= INPUT MATERIAL =

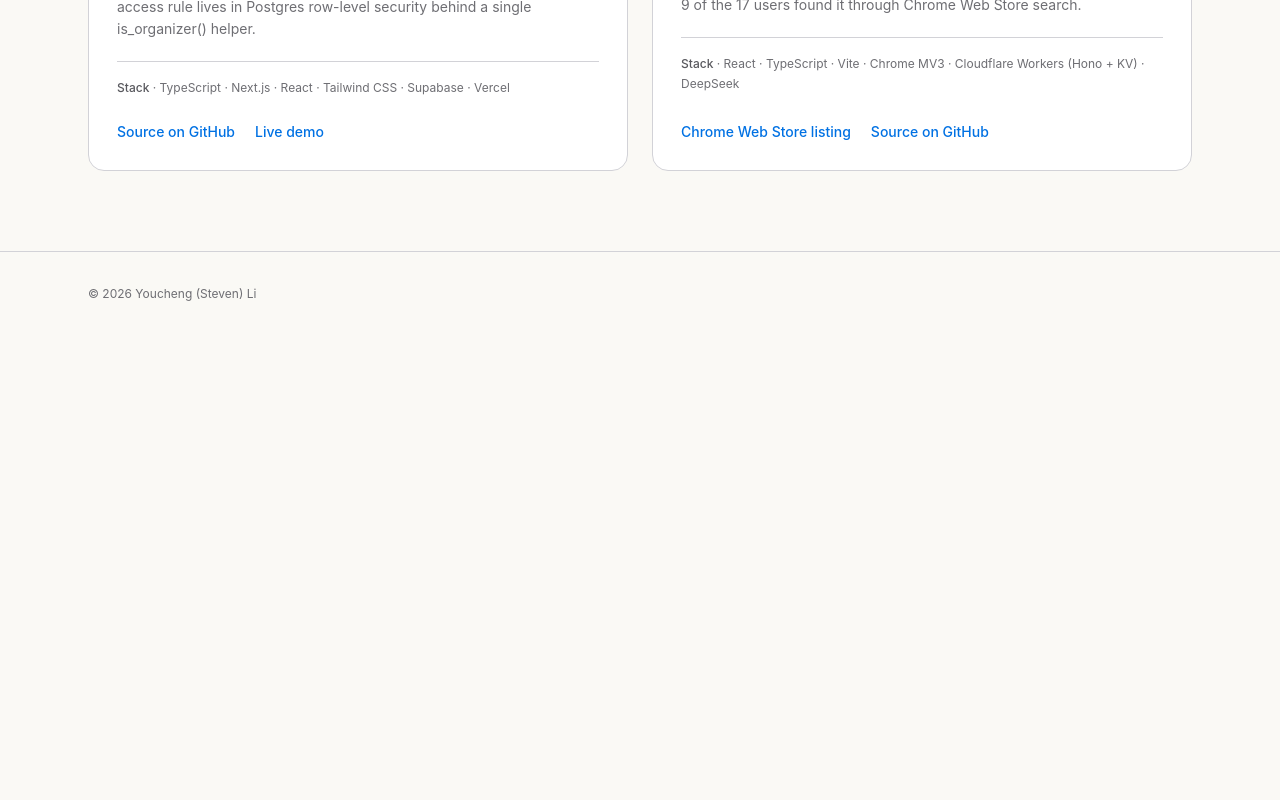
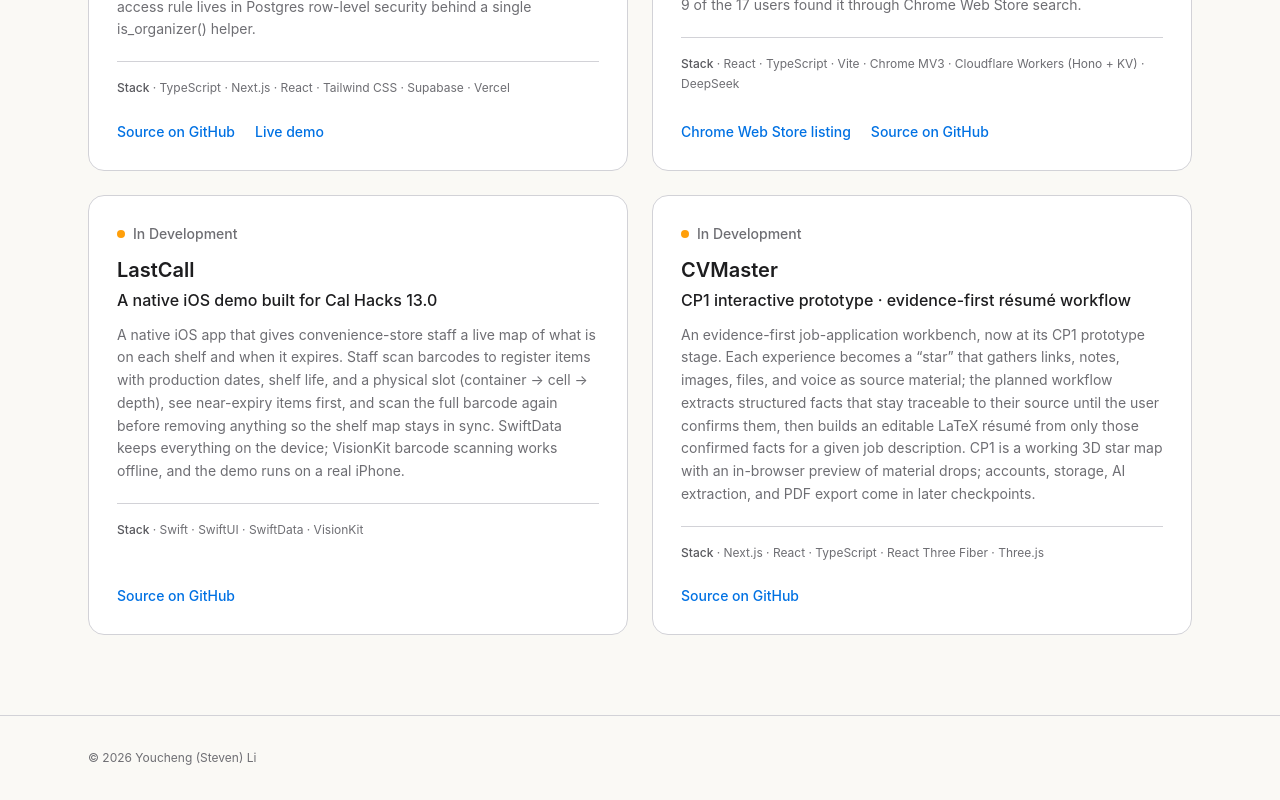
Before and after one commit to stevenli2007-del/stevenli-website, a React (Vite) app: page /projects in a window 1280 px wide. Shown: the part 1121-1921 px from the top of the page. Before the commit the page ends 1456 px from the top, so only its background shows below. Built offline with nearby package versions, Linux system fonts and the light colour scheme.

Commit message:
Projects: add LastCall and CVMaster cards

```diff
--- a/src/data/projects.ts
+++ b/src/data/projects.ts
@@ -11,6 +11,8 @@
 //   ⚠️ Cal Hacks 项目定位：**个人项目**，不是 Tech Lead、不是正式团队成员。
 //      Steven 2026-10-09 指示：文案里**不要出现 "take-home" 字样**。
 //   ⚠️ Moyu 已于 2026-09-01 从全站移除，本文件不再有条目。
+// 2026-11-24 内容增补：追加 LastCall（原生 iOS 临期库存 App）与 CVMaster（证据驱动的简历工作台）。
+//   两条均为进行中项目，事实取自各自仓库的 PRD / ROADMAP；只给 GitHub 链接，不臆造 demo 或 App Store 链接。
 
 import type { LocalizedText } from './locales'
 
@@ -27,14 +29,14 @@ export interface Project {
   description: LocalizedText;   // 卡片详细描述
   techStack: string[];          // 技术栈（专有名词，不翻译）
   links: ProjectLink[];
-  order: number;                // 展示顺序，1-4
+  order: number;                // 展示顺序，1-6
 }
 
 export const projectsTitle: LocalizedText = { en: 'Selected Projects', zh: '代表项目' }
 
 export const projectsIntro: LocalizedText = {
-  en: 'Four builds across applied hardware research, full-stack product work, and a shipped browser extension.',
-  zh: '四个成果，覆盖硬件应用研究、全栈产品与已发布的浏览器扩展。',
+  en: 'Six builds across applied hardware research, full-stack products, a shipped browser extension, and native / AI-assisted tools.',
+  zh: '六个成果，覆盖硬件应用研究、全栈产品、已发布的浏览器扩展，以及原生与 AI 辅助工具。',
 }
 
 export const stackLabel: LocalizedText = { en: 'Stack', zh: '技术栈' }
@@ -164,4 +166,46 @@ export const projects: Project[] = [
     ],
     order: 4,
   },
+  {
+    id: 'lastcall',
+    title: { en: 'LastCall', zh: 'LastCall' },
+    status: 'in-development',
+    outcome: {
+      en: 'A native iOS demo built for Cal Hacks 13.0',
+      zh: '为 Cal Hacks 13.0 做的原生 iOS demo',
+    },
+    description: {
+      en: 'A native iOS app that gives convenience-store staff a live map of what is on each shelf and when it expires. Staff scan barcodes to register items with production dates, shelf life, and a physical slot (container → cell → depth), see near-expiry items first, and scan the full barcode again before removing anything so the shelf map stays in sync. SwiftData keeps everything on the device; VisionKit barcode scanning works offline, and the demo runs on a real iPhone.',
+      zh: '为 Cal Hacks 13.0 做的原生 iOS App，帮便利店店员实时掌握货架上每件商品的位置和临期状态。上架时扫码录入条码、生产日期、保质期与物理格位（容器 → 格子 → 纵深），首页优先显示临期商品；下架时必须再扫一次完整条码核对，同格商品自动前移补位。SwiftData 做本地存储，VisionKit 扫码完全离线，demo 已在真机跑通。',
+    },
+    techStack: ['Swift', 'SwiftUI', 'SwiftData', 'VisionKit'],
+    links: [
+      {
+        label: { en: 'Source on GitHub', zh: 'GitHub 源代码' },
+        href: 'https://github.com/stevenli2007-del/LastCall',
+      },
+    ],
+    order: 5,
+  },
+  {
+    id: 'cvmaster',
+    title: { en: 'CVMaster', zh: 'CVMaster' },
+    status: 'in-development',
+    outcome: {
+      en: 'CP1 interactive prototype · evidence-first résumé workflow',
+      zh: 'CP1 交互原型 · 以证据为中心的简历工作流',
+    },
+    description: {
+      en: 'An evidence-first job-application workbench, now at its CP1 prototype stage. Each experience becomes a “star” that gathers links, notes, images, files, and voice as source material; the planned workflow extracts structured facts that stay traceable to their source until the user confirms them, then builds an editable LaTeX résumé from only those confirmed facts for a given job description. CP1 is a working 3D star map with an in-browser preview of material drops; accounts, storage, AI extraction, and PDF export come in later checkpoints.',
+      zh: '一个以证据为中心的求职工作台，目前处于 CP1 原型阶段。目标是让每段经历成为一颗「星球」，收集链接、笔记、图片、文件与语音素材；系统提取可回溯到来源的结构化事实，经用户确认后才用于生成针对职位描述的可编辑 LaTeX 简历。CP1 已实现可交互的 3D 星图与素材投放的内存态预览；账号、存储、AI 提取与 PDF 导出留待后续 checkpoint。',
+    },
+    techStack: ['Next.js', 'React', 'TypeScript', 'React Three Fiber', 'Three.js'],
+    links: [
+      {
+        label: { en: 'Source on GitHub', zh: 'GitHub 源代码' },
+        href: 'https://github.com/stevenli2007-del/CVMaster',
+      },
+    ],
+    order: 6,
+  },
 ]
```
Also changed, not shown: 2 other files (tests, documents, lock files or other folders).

= WHAT YOU WILL DO =
Give back the listing word for word, minus its images.

= ANSWER TO THE PROBLEM =
Before and after one commit to stevenli2007-del/stevenli-website, a React (Vite) app: page /projects in a window 1280 px wide. Shown: the part 1121-1921 px from the top of the page. Before the commit the page ends 1456 px from the top, so only its background shows below. Built offline with nearby package versions, Linux system fonts and the light colour scheme.

Commit message:
Projects: add LastCall and CVMaster cards

```diff
--- a/src/data/projects.ts
+++ b/src/data/projects.ts
@@ -11,6 +11,8 @@
 //   ⚠️ Cal Hacks 项目定位：**个人项目**，不是 Tech Lead、不是正式团队成员。
 //      Steven 2026-10-09 指示：文案里**不要出现 "take-home" 字样**。
 //   ⚠️ Moyu 已于 2026-09-01 从全站移除，本文件不再有条目。
+// 2026-11-24 内容增补：追加 LastCall（原生 iOS 临期库存 App）与 CVMaster（证据驱动的简历工作台）。
+//   两条均为进行中项目，事实取自各自仓库的 PRD / ROADMAP；只给 GitHub 链接，不臆造 demo 或 App Store 链接。
 
 import type { LocalizedText } from './locales'
 
@@ -27,14 +29,14 @@ export interface Project {
   description: LocalizedText;   // 卡片详细描述
   techStack: string[];          // 技术栈（专有名词，不翻译）
   links: ProjectLink[];
-  order: number;                // 展示顺序，1-4
+  order: number;                // 展示顺序，1-6
 }
 
 export const projectsTitle: LocalizedText = { en: 'Selected Projects', zh: '代表项目' }
 
 export const projectsIntro: LocalizedText = {
-  en: 'Four builds across applied hardware research, full-stack product work, and a shipped browser extension.',
-  zh: '四个成果，覆盖硬件应用研究、全栈产品与已发布的浏览器扩展。',
+  en: 'Six builds across applied hardware research, full-stack products, a shipped browser extension, and native / AI-assisted tools.',
+  zh: '六个成果，覆盖硬件应用研究、全栈产品、已发布的浏览器扩展，以及原生与 AI 辅助工具。',
 }
 
 export const stackLabel: LocalizedText = { en: 'Stack', zh: '技术栈' }
@@ -164,4 +166,46 @@ export const projects: Project[] = [
     ],
     order: 4,
   },
+  {
+    id: 'lastcall',
+    title: { en: 'LastCall', zh: 'LastCall' },
+    status: 'in-development',
+    outcome: {
+      en: 'A native iOS demo built for Cal Hacks 13.0',
+      zh: '为 Cal Hacks 13.0 做的原生 iOS demo',
+    },
+    description: {
+      en: 'A native iOS app that gives convenience-store staff a live map of what is on each shelf and when it expires. Staff scan barcodes to register items with production dates, shelf life, and a physical slot (container → cell → depth), see near-expiry items first, and scan the full barcode again before removing anything so the shelf map stays in sync. SwiftData keeps everything on the device; VisionKit barcode scanning works offline, and the demo runs on a real iPhone.',
+      zh: '为 Cal Hacks 13.0 做的原生 iOS App，帮便利店店员实时掌握货架上每件商品的位置和临期状态。上架时扫码录入条码、生产日期、保质期与物理格位（容器 → 格子 → 纵深），首页优先显示临期商品；下架时必须再扫一次完整条码核对，同格商品自动前移补位。SwiftData 做本地存储，VisionKit 扫码完全离线，demo 已在真机跑通。',
+    },
+    techStack: ['Swift', 'SwiftUI', 'SwiftData', 'VisionKit'],
+    links: [
+      {
+        label: { en: 'Source on GitHub', zh: 'GitHub 源代码' },
+        href: 'https://github.com/stevenli2007-del/LastCall',
+      },
+    ],
+    order: 5,
+  },
+  {
+    id: 'cvmaster',
+    title: { en: 'CVMaster', zh: 'CVMaster' },
+    status: 'in-development',
+    outcome: {
+      en: 'CP1 interactive prototype · evidence-first résumé workflow',
+      zh: 'CP1 交互原型 · 以证据为中心的简历工作流',
+    },
+    description: {
+      en: 'An evidence-first job-application workbench, now at its CP1 prototype stage. Each experience becomes a “star” that gathers links, notes, images, files, and voice as source material; the planned workflow extracts structured facts that stay traceable to their source until the user confirms them, then builds an editable LaTeX résumé from only those confirmed facts for a given job description. CP1 is a working 3D star map with an in-browser preview of material drops; accounts, storage, AI extraction, and PDF export come in later checkpoints.',
+      zh: '一个以证据为中心的求职工作台，目前处于 CP1 原型阶段。目标是让每段经历成为一颗「星球」，收集链接、笔记、图片、文件与语音素材；系统提取可回溯到来源的结构化事实，经用户确认后才用于生成针对职位描述的可编辑 LaTeX 简历。CP1 已实现可交互的 3D 星图与素材投放的内存态预览；账号、存储、AI 提取与 PDF 导出留待后续 checkpoint。',
+    },
+    techStack: ['Next.js', 'React', 'TypeScript', 'React Three Fiber', 'Three.js'],
+    links: [
+      {
+        label: { en: 'Source on GitHub', zh: 'GitHub 源代码' },
+        href: 'https://github.com/stevenli2007-del/CVMaster',
+      },
+    ],
+    order: 6,
+  },
 ]
```
Also changed, not shown: 2 other files (tests, documents, lock files or other folders).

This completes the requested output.